Find the lines in the records below that contain "School", and report each of them.

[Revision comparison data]
####
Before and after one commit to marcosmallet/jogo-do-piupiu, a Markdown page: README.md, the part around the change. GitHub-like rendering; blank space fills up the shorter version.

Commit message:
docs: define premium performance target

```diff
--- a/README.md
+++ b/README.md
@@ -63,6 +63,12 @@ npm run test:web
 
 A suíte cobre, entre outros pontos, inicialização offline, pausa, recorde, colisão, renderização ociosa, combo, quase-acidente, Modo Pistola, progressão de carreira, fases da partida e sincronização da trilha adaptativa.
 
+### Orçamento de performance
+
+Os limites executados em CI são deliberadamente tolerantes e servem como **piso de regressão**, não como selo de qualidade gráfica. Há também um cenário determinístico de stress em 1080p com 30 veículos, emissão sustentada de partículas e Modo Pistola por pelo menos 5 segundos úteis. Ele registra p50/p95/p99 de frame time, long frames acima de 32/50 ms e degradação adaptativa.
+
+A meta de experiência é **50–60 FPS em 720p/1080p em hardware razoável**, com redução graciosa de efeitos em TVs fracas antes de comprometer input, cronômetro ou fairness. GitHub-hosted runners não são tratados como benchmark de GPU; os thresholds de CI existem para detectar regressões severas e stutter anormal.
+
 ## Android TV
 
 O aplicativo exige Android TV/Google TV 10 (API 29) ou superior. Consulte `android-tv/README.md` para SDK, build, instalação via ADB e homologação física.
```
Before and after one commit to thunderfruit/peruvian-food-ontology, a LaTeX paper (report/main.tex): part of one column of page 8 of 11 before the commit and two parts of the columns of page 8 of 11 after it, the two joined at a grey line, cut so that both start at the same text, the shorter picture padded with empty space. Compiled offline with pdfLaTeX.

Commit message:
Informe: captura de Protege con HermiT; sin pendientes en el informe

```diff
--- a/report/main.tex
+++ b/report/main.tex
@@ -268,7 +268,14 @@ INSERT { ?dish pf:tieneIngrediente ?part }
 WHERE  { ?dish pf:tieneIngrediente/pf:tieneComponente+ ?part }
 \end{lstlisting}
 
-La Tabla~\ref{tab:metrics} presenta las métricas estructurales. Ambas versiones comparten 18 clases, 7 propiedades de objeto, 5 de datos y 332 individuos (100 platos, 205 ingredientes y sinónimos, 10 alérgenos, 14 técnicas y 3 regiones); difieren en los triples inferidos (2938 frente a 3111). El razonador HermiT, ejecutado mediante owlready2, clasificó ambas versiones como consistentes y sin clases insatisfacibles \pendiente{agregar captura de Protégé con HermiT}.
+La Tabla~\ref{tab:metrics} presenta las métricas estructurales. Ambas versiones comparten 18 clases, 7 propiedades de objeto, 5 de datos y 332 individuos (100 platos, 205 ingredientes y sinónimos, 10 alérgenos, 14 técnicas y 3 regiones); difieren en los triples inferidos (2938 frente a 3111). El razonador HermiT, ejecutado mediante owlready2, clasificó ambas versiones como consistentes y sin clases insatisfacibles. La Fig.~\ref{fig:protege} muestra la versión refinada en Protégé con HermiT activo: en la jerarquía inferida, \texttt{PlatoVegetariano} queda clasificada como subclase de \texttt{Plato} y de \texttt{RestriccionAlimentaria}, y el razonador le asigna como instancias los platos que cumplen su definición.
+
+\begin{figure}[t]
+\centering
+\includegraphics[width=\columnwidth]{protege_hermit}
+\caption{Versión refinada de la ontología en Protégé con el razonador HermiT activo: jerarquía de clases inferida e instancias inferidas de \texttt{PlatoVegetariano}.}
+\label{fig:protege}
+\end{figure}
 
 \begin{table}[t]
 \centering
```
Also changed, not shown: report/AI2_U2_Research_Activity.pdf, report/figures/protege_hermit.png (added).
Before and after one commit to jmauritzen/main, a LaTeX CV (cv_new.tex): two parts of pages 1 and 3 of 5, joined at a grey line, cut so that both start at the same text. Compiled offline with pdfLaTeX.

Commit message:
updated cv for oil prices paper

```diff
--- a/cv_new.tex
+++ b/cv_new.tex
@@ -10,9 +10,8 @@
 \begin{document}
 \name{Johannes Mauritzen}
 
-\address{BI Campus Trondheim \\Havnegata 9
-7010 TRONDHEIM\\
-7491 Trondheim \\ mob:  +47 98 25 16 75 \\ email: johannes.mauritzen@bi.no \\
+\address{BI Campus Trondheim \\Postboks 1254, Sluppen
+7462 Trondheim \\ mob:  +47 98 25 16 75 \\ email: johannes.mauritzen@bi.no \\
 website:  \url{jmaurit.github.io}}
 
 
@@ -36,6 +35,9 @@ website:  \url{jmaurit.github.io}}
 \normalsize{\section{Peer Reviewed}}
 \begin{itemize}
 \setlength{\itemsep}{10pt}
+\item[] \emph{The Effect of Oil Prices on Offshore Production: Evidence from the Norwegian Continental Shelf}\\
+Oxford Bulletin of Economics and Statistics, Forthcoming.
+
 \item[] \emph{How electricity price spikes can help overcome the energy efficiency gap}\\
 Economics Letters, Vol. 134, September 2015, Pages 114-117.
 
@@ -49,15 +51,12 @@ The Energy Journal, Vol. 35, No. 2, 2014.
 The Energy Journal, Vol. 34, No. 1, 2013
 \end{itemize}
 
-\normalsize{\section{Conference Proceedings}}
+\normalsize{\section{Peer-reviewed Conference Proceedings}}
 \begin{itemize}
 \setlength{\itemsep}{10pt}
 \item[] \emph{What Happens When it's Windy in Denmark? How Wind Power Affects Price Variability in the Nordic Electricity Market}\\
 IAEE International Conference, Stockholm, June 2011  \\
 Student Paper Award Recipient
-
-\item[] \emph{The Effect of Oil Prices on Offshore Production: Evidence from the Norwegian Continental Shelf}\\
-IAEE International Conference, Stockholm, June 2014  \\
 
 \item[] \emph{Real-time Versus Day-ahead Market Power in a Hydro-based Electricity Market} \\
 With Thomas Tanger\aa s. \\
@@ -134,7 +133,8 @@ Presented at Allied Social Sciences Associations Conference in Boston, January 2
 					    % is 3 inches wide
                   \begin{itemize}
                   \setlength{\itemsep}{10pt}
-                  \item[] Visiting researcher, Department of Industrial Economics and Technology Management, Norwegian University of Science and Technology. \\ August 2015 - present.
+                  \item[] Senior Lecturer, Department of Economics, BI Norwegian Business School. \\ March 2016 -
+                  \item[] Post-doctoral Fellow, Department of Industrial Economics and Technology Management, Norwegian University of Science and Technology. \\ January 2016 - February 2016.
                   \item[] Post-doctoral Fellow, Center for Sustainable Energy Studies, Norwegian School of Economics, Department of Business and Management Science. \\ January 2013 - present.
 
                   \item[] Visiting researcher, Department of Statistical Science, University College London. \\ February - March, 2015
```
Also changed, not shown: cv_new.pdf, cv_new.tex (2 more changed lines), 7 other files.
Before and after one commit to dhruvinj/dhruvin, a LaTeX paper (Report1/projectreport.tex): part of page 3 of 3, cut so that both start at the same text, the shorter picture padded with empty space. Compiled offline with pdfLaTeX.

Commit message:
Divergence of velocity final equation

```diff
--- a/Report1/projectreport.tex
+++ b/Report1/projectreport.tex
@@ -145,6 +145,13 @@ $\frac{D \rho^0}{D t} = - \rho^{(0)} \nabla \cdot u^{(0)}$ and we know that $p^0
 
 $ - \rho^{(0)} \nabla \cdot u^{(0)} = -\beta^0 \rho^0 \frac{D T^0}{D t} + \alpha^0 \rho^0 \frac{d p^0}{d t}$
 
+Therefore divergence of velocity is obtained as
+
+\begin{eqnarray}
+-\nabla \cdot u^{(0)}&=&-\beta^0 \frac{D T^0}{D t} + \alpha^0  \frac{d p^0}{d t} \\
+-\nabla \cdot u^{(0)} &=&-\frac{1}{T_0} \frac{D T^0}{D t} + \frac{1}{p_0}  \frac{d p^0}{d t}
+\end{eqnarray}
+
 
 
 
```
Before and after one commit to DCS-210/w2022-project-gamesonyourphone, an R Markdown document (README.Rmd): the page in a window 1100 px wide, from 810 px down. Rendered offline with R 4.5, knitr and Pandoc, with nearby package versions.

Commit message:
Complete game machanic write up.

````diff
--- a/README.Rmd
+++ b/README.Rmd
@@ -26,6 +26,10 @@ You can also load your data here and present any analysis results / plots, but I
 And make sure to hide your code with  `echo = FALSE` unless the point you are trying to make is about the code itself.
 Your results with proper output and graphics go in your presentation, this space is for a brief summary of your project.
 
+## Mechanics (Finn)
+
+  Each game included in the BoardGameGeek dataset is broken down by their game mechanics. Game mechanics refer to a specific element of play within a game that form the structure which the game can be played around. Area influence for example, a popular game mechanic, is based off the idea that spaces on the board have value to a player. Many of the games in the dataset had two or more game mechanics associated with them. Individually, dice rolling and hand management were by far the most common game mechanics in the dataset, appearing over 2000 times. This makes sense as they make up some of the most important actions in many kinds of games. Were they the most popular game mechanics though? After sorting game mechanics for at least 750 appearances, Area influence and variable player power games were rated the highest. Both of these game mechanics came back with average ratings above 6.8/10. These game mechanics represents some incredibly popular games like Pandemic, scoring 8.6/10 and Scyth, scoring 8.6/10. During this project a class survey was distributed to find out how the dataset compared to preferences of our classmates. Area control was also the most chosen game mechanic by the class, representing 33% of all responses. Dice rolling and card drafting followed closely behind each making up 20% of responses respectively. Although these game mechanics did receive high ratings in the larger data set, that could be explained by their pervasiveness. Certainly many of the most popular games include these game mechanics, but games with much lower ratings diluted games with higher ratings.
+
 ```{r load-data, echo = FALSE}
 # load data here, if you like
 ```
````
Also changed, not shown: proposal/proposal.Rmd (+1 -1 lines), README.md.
####
--- RESPONSE BOX ---
+                  \item[] Senior Lecturer, Department of Economics, BI Norwegian Business School. \\ March 2016 -
                   \item[] Post-doctoral Fellow, Center for Sustainable Energy Studies, Norwegian School of Economics, Department of Business and Management Science. \\ January 2013 - present.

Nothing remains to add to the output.